[Before-and-after change data]

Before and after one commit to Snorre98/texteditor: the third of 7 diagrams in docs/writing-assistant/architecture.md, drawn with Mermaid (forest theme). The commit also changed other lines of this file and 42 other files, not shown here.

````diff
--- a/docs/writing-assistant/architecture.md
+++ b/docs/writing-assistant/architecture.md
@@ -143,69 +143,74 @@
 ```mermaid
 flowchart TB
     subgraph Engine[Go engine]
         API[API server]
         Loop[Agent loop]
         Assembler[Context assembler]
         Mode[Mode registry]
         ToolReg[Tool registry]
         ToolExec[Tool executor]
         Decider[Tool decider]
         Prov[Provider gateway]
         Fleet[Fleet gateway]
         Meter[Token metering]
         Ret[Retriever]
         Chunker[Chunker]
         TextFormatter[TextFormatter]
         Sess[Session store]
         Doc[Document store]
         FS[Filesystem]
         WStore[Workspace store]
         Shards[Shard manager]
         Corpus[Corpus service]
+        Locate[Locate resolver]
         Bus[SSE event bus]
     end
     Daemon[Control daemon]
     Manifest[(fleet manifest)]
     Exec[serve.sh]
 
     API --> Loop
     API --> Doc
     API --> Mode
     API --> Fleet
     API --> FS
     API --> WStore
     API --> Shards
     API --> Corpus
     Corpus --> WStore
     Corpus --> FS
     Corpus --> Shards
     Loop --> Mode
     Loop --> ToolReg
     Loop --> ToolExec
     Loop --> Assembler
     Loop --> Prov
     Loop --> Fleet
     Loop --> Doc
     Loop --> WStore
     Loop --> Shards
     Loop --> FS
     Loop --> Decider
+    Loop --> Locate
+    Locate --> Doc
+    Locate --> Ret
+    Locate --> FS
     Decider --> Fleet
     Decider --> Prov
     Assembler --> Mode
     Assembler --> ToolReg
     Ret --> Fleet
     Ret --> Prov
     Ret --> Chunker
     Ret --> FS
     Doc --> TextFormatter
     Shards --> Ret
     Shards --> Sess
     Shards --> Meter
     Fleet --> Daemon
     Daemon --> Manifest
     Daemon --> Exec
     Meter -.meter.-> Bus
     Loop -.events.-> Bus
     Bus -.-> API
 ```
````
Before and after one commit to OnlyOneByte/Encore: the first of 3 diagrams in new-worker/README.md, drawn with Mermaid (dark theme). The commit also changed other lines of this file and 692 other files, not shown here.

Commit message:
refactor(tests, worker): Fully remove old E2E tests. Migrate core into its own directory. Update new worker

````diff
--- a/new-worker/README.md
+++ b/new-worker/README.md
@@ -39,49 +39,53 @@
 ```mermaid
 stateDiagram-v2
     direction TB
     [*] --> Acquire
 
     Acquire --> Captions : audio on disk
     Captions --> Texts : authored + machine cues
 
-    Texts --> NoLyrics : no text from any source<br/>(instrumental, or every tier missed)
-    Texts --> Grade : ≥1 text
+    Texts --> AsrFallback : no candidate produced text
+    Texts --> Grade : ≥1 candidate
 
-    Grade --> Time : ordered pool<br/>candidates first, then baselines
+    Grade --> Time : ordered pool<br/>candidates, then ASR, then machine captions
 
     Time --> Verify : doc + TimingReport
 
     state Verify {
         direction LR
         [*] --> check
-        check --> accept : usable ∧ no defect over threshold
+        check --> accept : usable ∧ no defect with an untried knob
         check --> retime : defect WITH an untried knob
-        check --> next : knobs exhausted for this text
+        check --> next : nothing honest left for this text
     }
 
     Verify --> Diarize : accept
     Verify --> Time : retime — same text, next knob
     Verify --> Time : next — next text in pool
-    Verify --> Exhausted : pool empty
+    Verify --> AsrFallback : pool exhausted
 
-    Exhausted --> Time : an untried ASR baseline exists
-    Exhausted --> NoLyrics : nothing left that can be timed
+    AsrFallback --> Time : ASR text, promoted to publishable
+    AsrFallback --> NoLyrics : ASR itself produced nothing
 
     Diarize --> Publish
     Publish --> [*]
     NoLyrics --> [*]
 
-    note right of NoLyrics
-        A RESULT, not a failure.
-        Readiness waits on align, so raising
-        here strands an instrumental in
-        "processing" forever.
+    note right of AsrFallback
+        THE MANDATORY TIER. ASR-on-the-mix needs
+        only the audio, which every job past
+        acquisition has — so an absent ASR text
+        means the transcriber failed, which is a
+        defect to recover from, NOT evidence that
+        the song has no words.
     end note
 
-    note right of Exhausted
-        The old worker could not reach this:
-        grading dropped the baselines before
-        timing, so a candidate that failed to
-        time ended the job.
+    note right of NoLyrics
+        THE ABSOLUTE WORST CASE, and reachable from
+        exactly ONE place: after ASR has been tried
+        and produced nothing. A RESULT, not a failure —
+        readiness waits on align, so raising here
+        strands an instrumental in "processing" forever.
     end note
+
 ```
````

**WHAT YOU ARE ASKED TO DO**: Reproduce each record exactly, leaving nothing out.

**TASK RESPONSE**:
Before and after one commit to Snorre98/texteditor: the third of 7 diagrams in docs/writing-assistant/architecture.md, drawn with Mermaid (forest theme). The commit also changed other lines of this file and 42 other files, not shown here.

````diff
--- a/docs/writing-assistant/architecture.md
+++ b/docs/writing-assistant/architecture.md
@@ -143,69 +143,74 @@
 ```mermaid
 flowchart TB
     subgraph Engine[Go engine]
         API[API server]
         Loop[Agent loop]
         Assembler[Context assembler]
         Mode[Mode registry]
         ToolReg[Tool registry]
         ToolExec[Tool executor]
         Decider[Tool decider]
         Prov[Provider gateway]
         Fleet[Fleet gateway]
         Meter[Token metering]
         Ret[Retriever]
         Chunker[Chunker]
         TextFormatter[TextFormatter]
         Sess[Session store]
         Doc[Document store]
         FS[Filesystem]
         WStore[Workspace store]
         Shards[Shard manager]
         Corpus[Corpus service]
+        Locate[Locate resolver]
         Bus[SSE event bus]
     end
     Daemon[Control daemon]
     Manifest[(fleet manifest)]
     Exec[serve.sh]
 
     API --> Loop
     API --> Doc
     API --> Mode
     API --> Fleet
     API --> FS
     API --> WStore
     API --> Shards
     API --> Corpus
     Corpus --> WStore
     Corpus --> FS
     Corpus --> Shards
     Loop --> Mode
     Loop --> ToolReg
     Loop --> ToolExec
     Loop --> Assembler
     Loop --> Prov
     Loop --> Fleet
     Loop --> Doc
     Loop --> WStore
     Loop --> Shards
     Loop --> FS
     Loop --> Decider
+    Loop --> Locate
+    Locate --> Doc
+    Locate --> Ret
+    Locate --> FS
     Decider --> Fleet
     Decider --> Prov
     Assembler --> Mode
     Assembler --> ToolReg
     Ret --> Fleet
     Ret --> Prov
     Ret --> Chunker
     Ret --> FS
     Doc --> TextFormatter
     Shards --> Ret
     Shards --> Sess
     Shards --> Meter
     Fleet --> Daemon
     Daemon --> Manifest
     Daemon --> Exec
     Meter -.meter.-> Bus
     Loop -.events.-> Bus
     Bus -.-> API
 ```
````
Before and after one commit to OnlyOneByte/Encore: the first of 3 diagrams in new-worker/README.md, drawn with Mermaid (dark theme). The commit also changed other lines of this file and 692 other files, not shown here.

Commit message:
refactor(tests, worker): Fully remove old E2E tests. Migrate core into its own directory. Update new worker

````diff
--- a/new-worker/README.md
+++ b/new-worker/README.md
@@ -39,49 +39,53 @@
 ```mermaid
 stateDiagram-v2
     direction TB
     [*] --> Acquire
 
     Acquire --> Captions : audio on disk
     Captions --> Texts : authored + machine cues
 
-    Texts --> NoLyrics : no text from any source<br/>(instrumental, or every tier missed)
-    Texts --> Grade : ≥1 text
+    Texts --> AsrFallback : no candidate produced text
+    Texts --> Grade : ≥1 candidate
 
-    Grade --> Time : ordered pool<br/>candidates first, then baselines
+    Grade --> Time : ordered pool<br/>candidates, then ASR, then machine captions
 
     Time --> Verify : doc + TimingReport
 
     state Verify {
         direction LR
         [*] --> check
-        check --> accept : usable ∧ no defect over threshold
+        check --> accept : usable ∧ no defect with an untried knob
         check --> retime : defect WITH an untried knob
-        check --> next : knobs exhausted for this text
+        check --> next : nothing honest left for this text
     }
 
     Verify --> Diarize : accept
     Verify --> Time : retime — same text, next knob
     Verify --> Time : next — next text in pool
-    Verify --> Exhausted : pool empty
+    Verify --> AsrFallback : pool exhausted
 
-    Exhausted --> Time : an untried ASR baseline exists
-    Exhausted --> NoLyrics : nothing left that can be timed
+    AsrFallback --> Time : ASR text, promoted to publishable
+    AsrFallback --> NoLyrics : ASR itself produced nothing
 
     Diarize --> Publish
     Publish --> [*]
     NoLyrics --> [*]
 
-    note right of NoLyrics
-        A RESULT, not a failure.
-        Readiness waits on align, so raising
-        here strands an instrumental in
-        "processing" forever.
+    note right of AsrFallback
+        THE MANDATORY TIER. ASR-on-the-mix needs
+        only the audio, which every job past
+        acquisition has — so an absent ASR text
+        means the transcriber failed, which is a
+        defect to recover from, NOT evidence that
+        the song has no words.
     end note
 
-    note right of Exhausted
-        The old worker could not reach this:
-        grading dropped the baselines before
-        timing, so a candidate that failed to
-        time ended the job.
+    note right of NoLyrics
+        THE ABSOLUTE WORST CASE, and reachable from
+        exactly ONE place: after ASR has been tried
+        and produced nothing. A RESULT, not a failure —
+        readiness waits on align, so raising here
+        strands an instrumental in "processing" forever.
     end note
+
 ```
````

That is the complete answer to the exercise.